◆ **Exercise description**: From the entries that follow, extract each line holding the string "diagram".

◆ **Data items**:
= = = = = = =
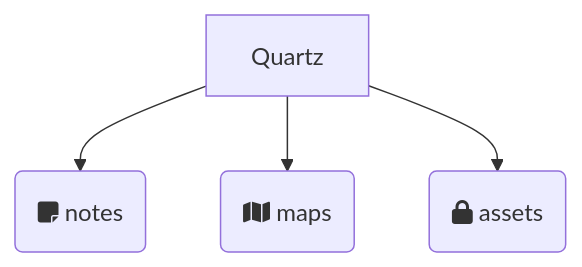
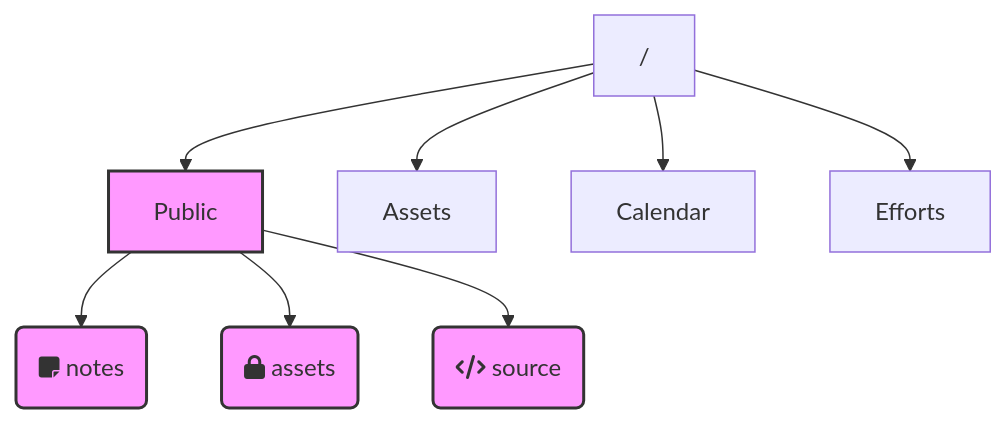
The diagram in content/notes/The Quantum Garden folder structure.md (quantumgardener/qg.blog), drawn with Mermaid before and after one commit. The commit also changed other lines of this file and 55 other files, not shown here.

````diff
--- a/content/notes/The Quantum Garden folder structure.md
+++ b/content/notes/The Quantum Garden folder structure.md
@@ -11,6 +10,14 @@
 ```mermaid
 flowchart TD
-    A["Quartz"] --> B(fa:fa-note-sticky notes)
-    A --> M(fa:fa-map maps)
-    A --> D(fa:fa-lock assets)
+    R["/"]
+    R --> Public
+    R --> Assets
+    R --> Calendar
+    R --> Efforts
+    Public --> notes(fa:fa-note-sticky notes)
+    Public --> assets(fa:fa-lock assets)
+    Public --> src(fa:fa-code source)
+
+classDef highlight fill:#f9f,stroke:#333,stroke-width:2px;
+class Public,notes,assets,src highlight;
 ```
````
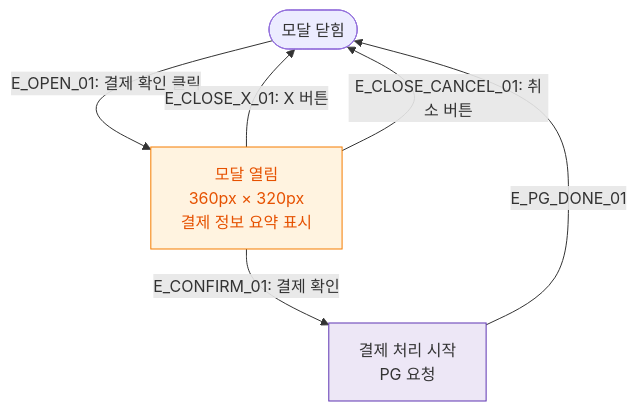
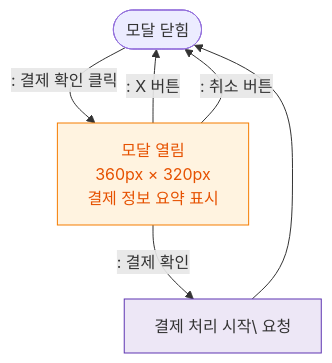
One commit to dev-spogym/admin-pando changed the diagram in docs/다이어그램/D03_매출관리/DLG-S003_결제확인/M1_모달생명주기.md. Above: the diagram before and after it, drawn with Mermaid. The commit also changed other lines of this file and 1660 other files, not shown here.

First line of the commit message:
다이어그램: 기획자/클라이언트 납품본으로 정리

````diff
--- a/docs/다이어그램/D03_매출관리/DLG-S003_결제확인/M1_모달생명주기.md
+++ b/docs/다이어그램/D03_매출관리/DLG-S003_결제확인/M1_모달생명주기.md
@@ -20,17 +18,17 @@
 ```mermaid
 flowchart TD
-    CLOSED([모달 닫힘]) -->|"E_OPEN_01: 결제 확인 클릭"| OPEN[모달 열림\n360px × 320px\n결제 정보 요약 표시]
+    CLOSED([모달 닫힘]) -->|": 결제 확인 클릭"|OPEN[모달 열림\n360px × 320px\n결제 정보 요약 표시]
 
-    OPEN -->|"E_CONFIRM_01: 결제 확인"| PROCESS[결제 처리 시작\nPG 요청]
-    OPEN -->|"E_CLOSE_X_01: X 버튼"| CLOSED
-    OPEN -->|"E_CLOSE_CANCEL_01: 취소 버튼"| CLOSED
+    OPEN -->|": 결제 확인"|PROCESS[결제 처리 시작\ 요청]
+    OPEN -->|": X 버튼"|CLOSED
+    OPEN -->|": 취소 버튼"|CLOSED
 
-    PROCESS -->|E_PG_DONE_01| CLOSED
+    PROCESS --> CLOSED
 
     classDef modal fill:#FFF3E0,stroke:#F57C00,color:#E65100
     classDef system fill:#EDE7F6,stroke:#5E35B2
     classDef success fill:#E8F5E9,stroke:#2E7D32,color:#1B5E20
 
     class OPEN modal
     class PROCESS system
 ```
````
= = = = = = =
◆ **Expected answer**:
The diagram in content/notes/The Quantum Garden folder structure.md (quantumgardener/qg.blog), drawn with Mermaid before and after one commit. The commit also changed other lines of this file and 55 other files, not shown here.
One commit to dev-spogym/admin-pando changed the diagram in docs/다이어그램/D03_매출관리/DLG-S003_결제확인/M1_모달생명주기.md. Above: the diagram before and after it, drawn with Mermaid. The commit also changed other lines of this file and 1660 other files, not shown here.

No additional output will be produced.